Sean Dyche has revealed that he was “amazed” by the timing of his Burnley departure but he admits that his players were “losing their edge”.
The Clarets were four points adrift of safety when Dyche left the club last month.
Burnley have taken ten points from five games under their interim boss Mike Jackson. They now sit just outside of the bottom three but they are level on points with 18th-placed Leeds.
Dyche’s sacking was met with widespread surprise across the Premier League – the 50-year-old had signed a contract extension in September and, despite this season’s struggles, was regarded as over-achieving with a limited budget – but it was the timing that caught the man himself off guard.

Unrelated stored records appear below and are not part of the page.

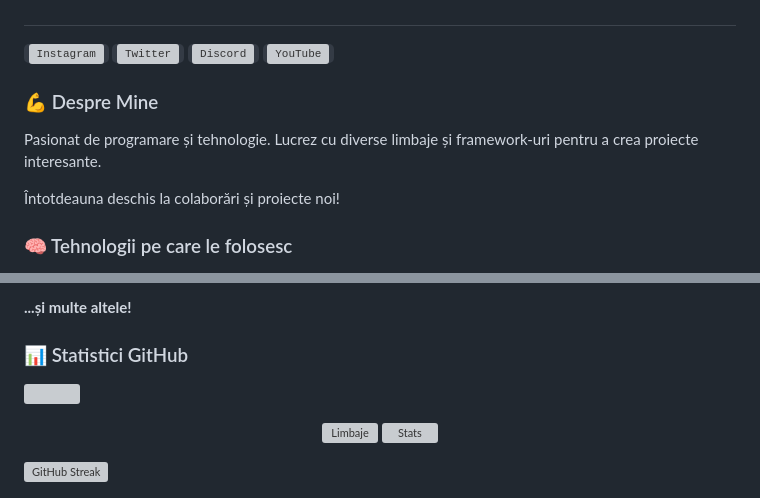
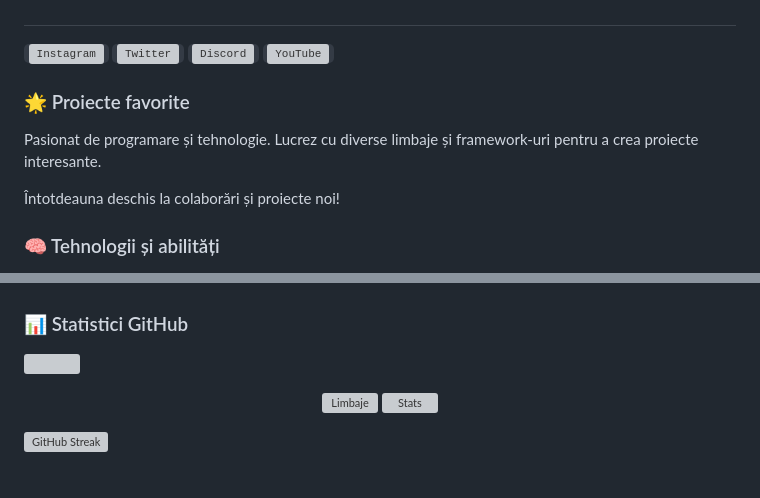
Before and after one commit to siralexeu/siralexeu, a Markdown page: README.md, 2 parts joined by grey strips. Rendered like a GitHub page; grey boxes are pictures that could not be loaded.

```diff
--- a/README.md
+++ b/README.md
@@ -13,11 +13,11 @@
 <code><a href="https://youtube.com/@username" target="_blank"><img src="https://cdn.jsdelivr.net/npm/simple-icons@v9/icons/youtube.svg" alt="YouTube" width="30" height="30"/></a></code>
 </p>
 
-### 💪 Despre Mine
+### 🌟 Proiecte favorite
 
 Pasionat de programare și tehnologie. Lucrez cu diverse limbaje și framework-uri pentru a crea proiecte interesante.
 
 Întotdeauna deschis la colaborări și proiecte noi!
 
-### 🧠 Tehnologii pe care le folosesc
+### 🧠 Tehnologii și abilități
 
@@ -36,5 +50,4 @@ Pasionat de programare și tehnologie. Lucrez cu diverse limbaje și framework-u
 
-**...și multe altele!**
 
 ### 📊 Statistici GitHub
 
```
Also changed, not shown: other parts of README.md (+26 -12 lines).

He was sacked on Good Friday, just over 48 hours before a trip to West Ham, and five days after a damaging 2-0 defeat at Norwich which undid the optimism built by a 3-2 win over relegation rivals Everton.
“By the time it comes around the only question mark, and I spoke openly to Alan (Pace, chairman), who is a good guy, I was amazed by the timing because it is Friday and we lost on the Sunday,” Dyche told his former Millwall team-mate Richie Sadlier on the Second Captains podcast.
“So the surprise was the timing, not so much that it could happen. The fact it came my way, I haven’t got magic dust. One day it does come your way.”
— Burnley FC (@BurnleyOfficial) May 12, 2022
Asked if he could understand the decision, Dyche admitted Burnley had perhaps lost their edge – something arguably demonstrated by the immediate uptick in form under Jackson, who got a point in his first game at West Ham before three straight wins.
“I sensed over the season the knife edge of success and failure at clubs like Burnley is quite obvious because winning and losing is marginal,” Dyche said. “It starts to affect the psyche and the feel starts changing.
“I thought we were losing our edge, not the understanding or organisation, there is an edge that players have to play with.
“What you notice with a lot of groups, including ours when we come and go out and they have bolt and win the game straight after, it is almost like someone lifts everything up off you.”
Dyche admitted he is not sure what will come next for him. He was frequently linked with other jobs while at Turf Moor, so it would be a surprise if he is out of work for too long.
“I don’t feel like I need a break but if a break comes my way I will use it wisely,” he said. “Then it is when does the time come. You want the right people and the right project but that is not that easy and you often don’t know until you are in it anyway…
“I have no problem with working abroad, no problem with geography of the country. I am pretty flexible with my thinking on what can and can’t be done on clubs, so I am pretty open-minded.”